According to the analysts at TrueCar, Toyota has bumped incentives per unit every month this year, now totaling some $2,750 as of May, a 38-percent hike over this time last year. That's more spiff money than the segment's other best sellers, the Nissan Altima ($2,400), Ford Fusion ($2,300) and Honda Accord ($1,400), all of whom have actually decreased their incentive spend by 20- to 40-percent over the same period.
The ramp up in incentive spending and fleet sales has analysts concerned that Toyota will tarnish the Camry's historically sterling resale value. ALG pegs the 2013 Camry's current 36-month residual value at 54.4 percent, well ahead of the segment average's 50.9 percent (but shy of the Accord's 55.6 percent). However, analysts are concerned that as the current generation ages, their resale values will eventually plummet if incentives continue to increase as Toyota looks to keep the Camry's best-selling car crown going forward.

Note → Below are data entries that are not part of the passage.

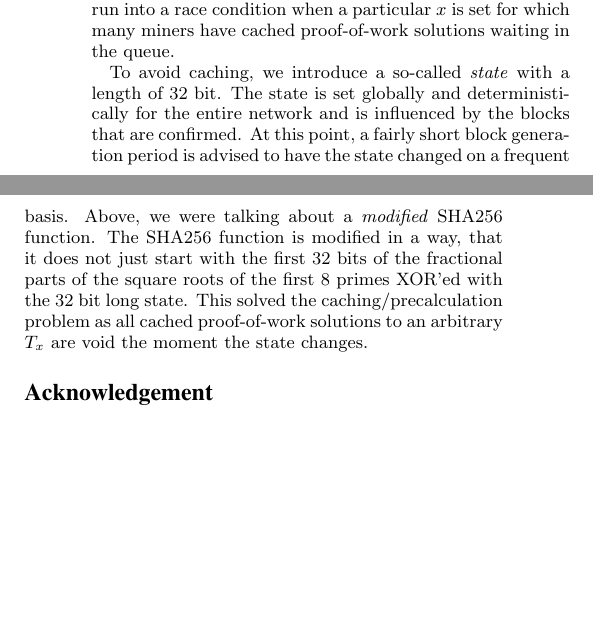
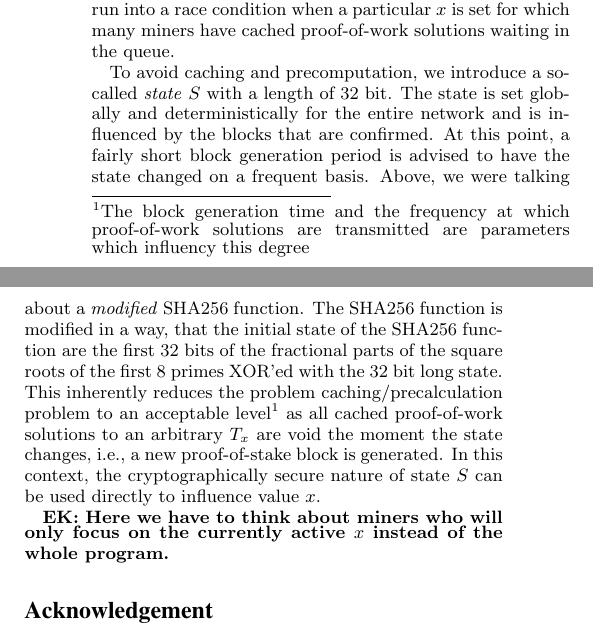
Before and after one commit to elastic-project/whitepaper, a LaTeX paper (whitepaper.tex): two parts of the columns of page 4 of 4, joined at a grey line, cut so that both start at the same text, the shorter picture padded with empty space. The pictures show the PDF file whitepaper.pdf that the author committed with the source.

Commit message:
pending work

```diff
--- a/whitepaper.tex
+++ b/whitepaper.tex
@@ -357,9 +357,11 @@ Let us assume that each such sub-block $T_x$ of task $T$ has runtime $\Theta(N)$
 Allowing arbitrary solutions to sub-blocks $T_x$ could allow the execution on the FAA attack.
 A possible attacker could identify a certain sub-block $T_x$ of which he knows a faster way obtain the buffer which is fed into the SHA256 function. This could allow him for being credited coins without performing any meaningful work. In order to mitigate this problem we do not allow arbitrary values for $x$. Instead, we suggest to set $x$ pseudo-randomly. This avoids the focus of malicious miners on particularily simple sub-blocks $T_x$. This alone, however, may lead to the problem, that people start caching their proof-of-work solutions (that match the required target of course) to all possible sub-blocks $T_x$ and run into a race condition when a particular $x$ is set for which many miners have cached proof-of-work solutions waiting in the queue.
 
+To avoid caching and precomputation, we introduce a so-called \emph{state} $S$ with a length of $32$ bit. The state is set globally and deterministically for the entire network and is influenced by the blocks that are confirmed. At this point, a fairly short block generation period is advised to have the state changed on a frequent basis. Above, we were talking about a \emph{modified} SHA256 function. The SHA256 function is modified in a way, that the initial state of the SHA256 function are the first 32 bits of the fractional parts of the square roots of the first 8 primes XOR'ed with the $32$ bit long state.
+This inherently reduces the problem caching/precalculation problem to an acceptable level\footnote{The block generation time and the frequency at which proof-of-work solutions are transmitted are parameters which influency this degree} as all cached proof-of-work solutions to an arbitrary $T_x$ are void the moment the state changes, i.e., a new proof-of-stake block is generated.
+In this context, the cryptographically secure nature of state $S$ can be used directly to influence value $x$.
 
-To avoid caching, we introduce a so-called \emph{state} with a length of $32$ bit. The state is set globally and deterministically for the entire network and is influenced by the blocks that are confirmed. At this point, a fairly short block generation period is advised to have the state changed on a frequent basis. Above, we were talking about a \emph{modified} SHA256 function. The SHA256 function is modified in a way, that it does not just start with the first 32 bits of the fractional parts of the square roots of the first 8 primes XOR'ed with the $32$ bit long state.
-This solved the caching/precalculation problem as all cached proof-of-work solutions to an arbitrary $T_x$ are void the moment the state changes.
+\textbf{EK: Here we have to think about miners who will only focus on the currently active $x$ instead of the whole program.}
 
 \section*{Acknowledgement}
 
```
Also changed, not shown: whitepaper.pdf, whitepaper.tex (2 more changed lines), 1 other file.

Automotive News cites R.L. Polk data in noting that many of the family sedan segment's heavyweights are running above 30-percent fleet sales, including the Altima, Fusion and Chevrolet Malibu, while the Camry is expected to finish the year under 15 percent. Even so, Camry sales to fleets are ahead of this time last year (despite 2012's numbers having sizable catch-up sales after 2011's tsunami-tightened supplies). Honda has long touted its low fleet sale percentage, and the new Accord is no different – its fleet sales sit at 1 percent.